By Jean Caspers-Simmet
Date Modified: 12/15/2011 10:52 AM
DECORAH, Iowa — Alan and Ruth Hageman have one regret about their robotic milking system and that is that they didn't put it in sooner.
The couple turned milking over to robots on Sept. 20.
"It's been good," Ruth said. "We haven't been stressed."
The family built a 115-stall, tunnel-ventilated, fully-insulated free-stall barn with two Lely Astronaut robots on their farm southeast of Decorah. Brickl Bros of New Salem, Wis., was the contractor for the building, and Fitzgerald Inc. of Elkader put in the robotic milking system.
The couple shared their experiences at Northeast Iowa Community College's recent Midwest Dairy School for Exploring Robotics at the Dairy Center at Calmar.
"Our time is more flexible," Alan said. "It's less stressful and all around easier."
The Hagemans currently milk 107 cows, mostly Holsteins,, and by the beginning of the year will be milking 140.
"We were milking in a 57-stall tie-stall barn, and it was falling apart," Ruth said.
Each milking required the labor of Alan and Ruth plus Scott, 18, and Carla, 16.
"Scott just graduated from high school and he wanted to milk and to do that we needed to expand," Alan said. "There was no way we could expand in our current barn because there was no place to go. We thought about putting a parlor in the existing barn and putting up a free-stall barn beside it but that wasn't going to work, either."
Ruth suggested robots, and Alan admits that at first he laughed.
"He didn't take me seriously at all," Ruth said.
After mulling it over for about a month, Alan decided maybe Ruth was right. About that time, they read a newspaper article about Doug Heintz and how satisfied he was with the robots he installed on his Caledonia dairy farm.
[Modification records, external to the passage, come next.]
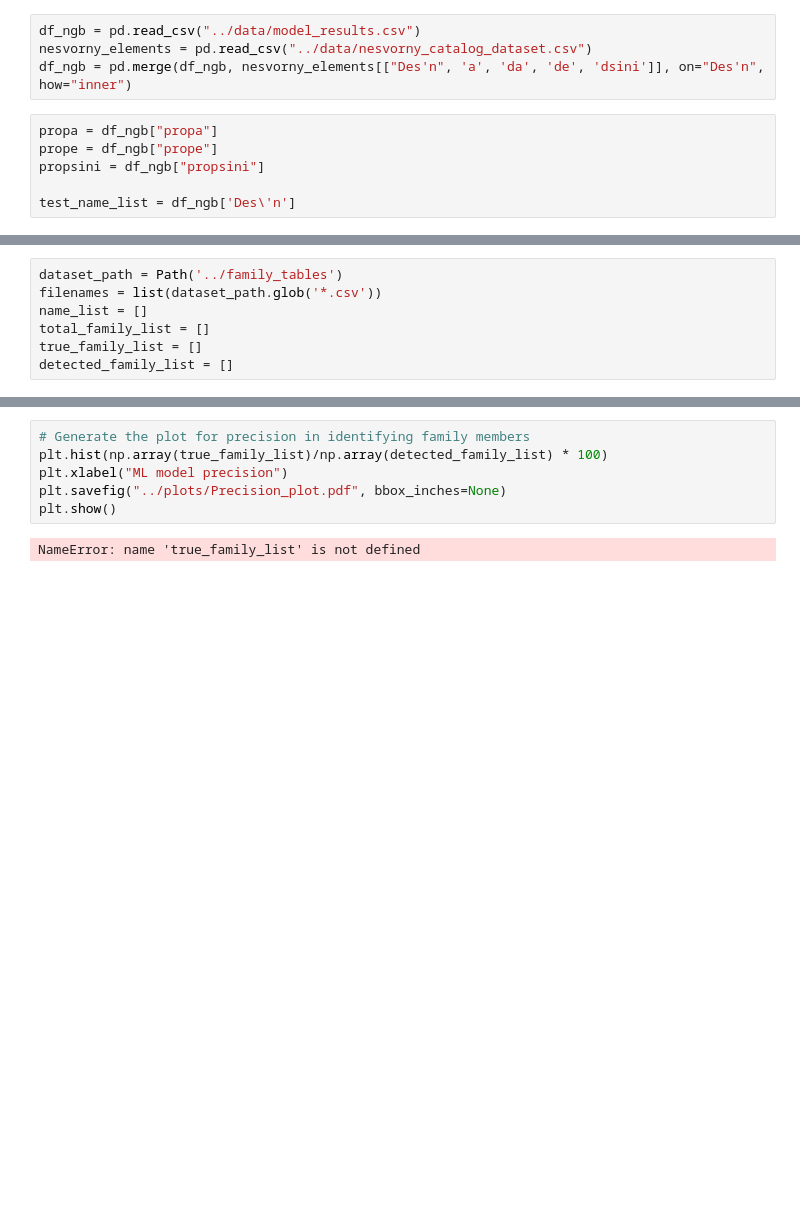
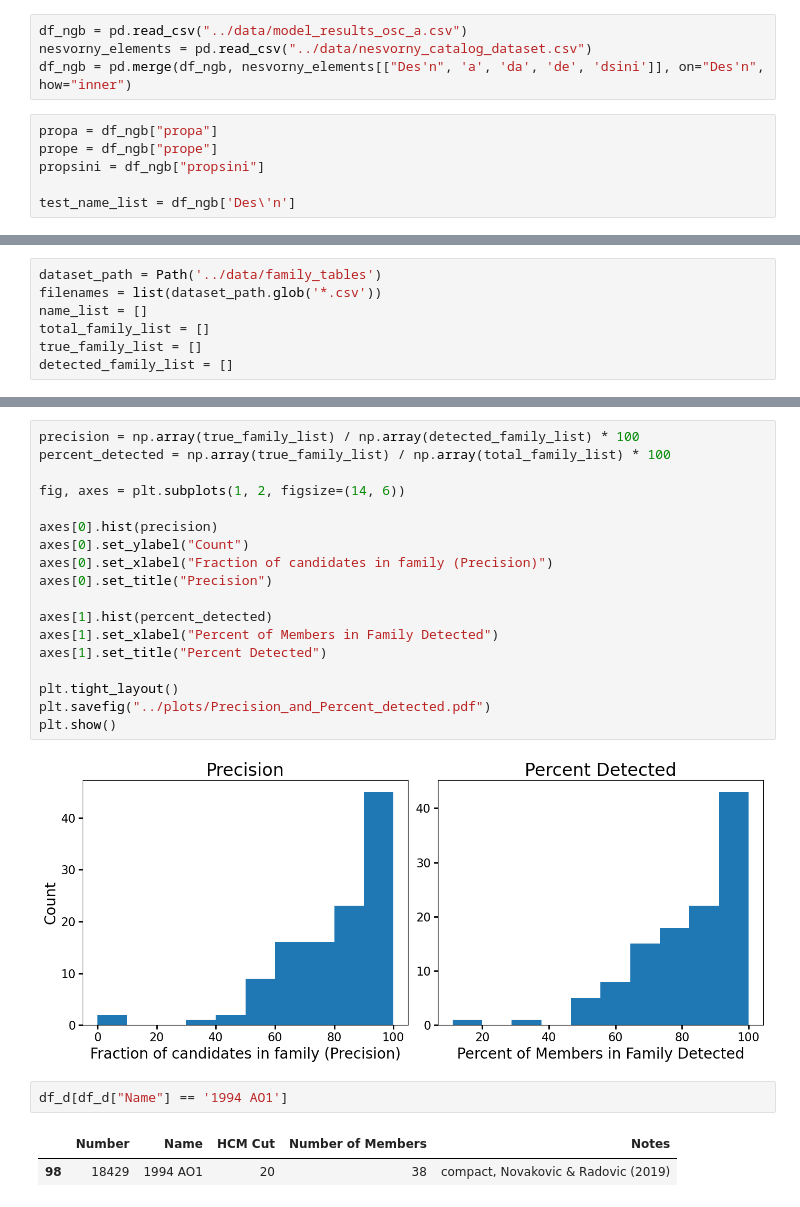
Before and after one commit to YangShen31/proper_elements_prediction, a Jupyter notebook: 4_family_identification/histogram_generations.ipynb, the cells around one changed output, grey strips where cells are left out. Cells and saved outputs as stored; diff of their text form; blank space fills up the shorter version.

```diff
--- a/4_family_identification/histogram_generations.ipynb
+++ b/4_family_identification/histogram_generations.ipynb
@@ -9,7 +9,7 @@ import re
 
 plt.style.use('../paper.mplstyle')
 # %%
-df_ngb = pd.read_csv("../data/model_results.csv")
+df_ngb = pd.read_csv("../data/model_results_osc_a.csv")
 nesvorny_elements = pd.read_csv("../data/nesvorny_catalog_dataset.csv")
 df_ngb = pd.merge(df_ngb, nesvorny_elements[["Des'n", 'a', 'da', 'de', 'dsini']], on="Des'n", how="inner")
 # %%
@@ -150,5 +142,5 @@ ValueError: No objects to concatenate
 # %%
-dataset_path = Path('../family_tables')
+dataset_path = Path('../data/family_tables')
 filenames = list(dataset_path.glob('*.csv'))
 name_list = []
 total_family_list = []
@@ -198,8 +198,25 @@ NameError: name 'filenames' is not defined
 # %%
-# Generate the plot for precision in identifying family members
-plt.hist(np.array(true_family_list)/np.array(detected_family_list) * 100)
-plt.xlabel("ML model precision")
-plt.savefig("../plots/Precision_plot.pdf", bbox_inches=None)
+precision = np.array(true_family_list) / np.array(detected_family_list) * 100
+percent_detected = np.array(true_family_list) / np.array(total_family_list) * 100
+
+fig, axes = plt.subplots(1, 2, figsize=(14, 6))
+
+axes[0].hist(precision)
+axes[0].set_ylabel("Count")
+axes[0].set_xlabel("Fraction of candidates in family (Precision)")
+axes[0].set_title("Precision")
+
+axes[1].hist(percent_detected)
+axes[1].set_xlabel("Percent of Members in Family Detected")
+axes[1].set_title("Percent Detected")
+
+plt.tight_layout()
+plt.savefig("../plots/Precision_and_Percent_detected.pdf")
 plt.show()
 # %% [output]
-NameError: name 'true_family_list' is not defined
+[figure, added]
+# %%
+df_d[df_d["Name"] == '1994 AO1']
+# %% [output]
+|  | Number | Name | HCM Cut | Number of Members | Notes |
+| 98 | 18429 | 1994 AO1 | 20 | 38 | compact, Novakovic & Radovic (2019) |
```
Also changed, not shown: parts of 9 cells of this notebook, 6 other files.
Ruth is from Caledonia.
"He started to believe me," Ruth said.
They toured a Kasson, Minn., farm that was milking with a robot.
"After we saw that, we said, 'That's what we're doing,' " Alan said. "They didn't have picture-perfect cows and the robot was working. Their cows were like our cows, and I figured if it milked those cows, it could milk our cows. It works."
Since they started milking with the robots, Ruth returned to work full-time at Veteran's Memorial Hospital in Waukon.
"Instead of putting those hours in the barn milking, I'm working at the hospital," Ruth said. "For us, it's an income increase."
The cows have adapted well to the robots. One old cow has an udder that's too low for the robot, and they milk her in the old barn. A young heifer's udder is too high, so Scott watches for her and helps attach the cups.
Alan said people considering a robot need to think about why they want to make the change.
"If you're just plain tired of milking cows, you don't want a robot," he said. "We didn't have the time we needed to manage our cows, calves and crops. Now we can spend more time doing those things. You still put the time in, it's just more flexible."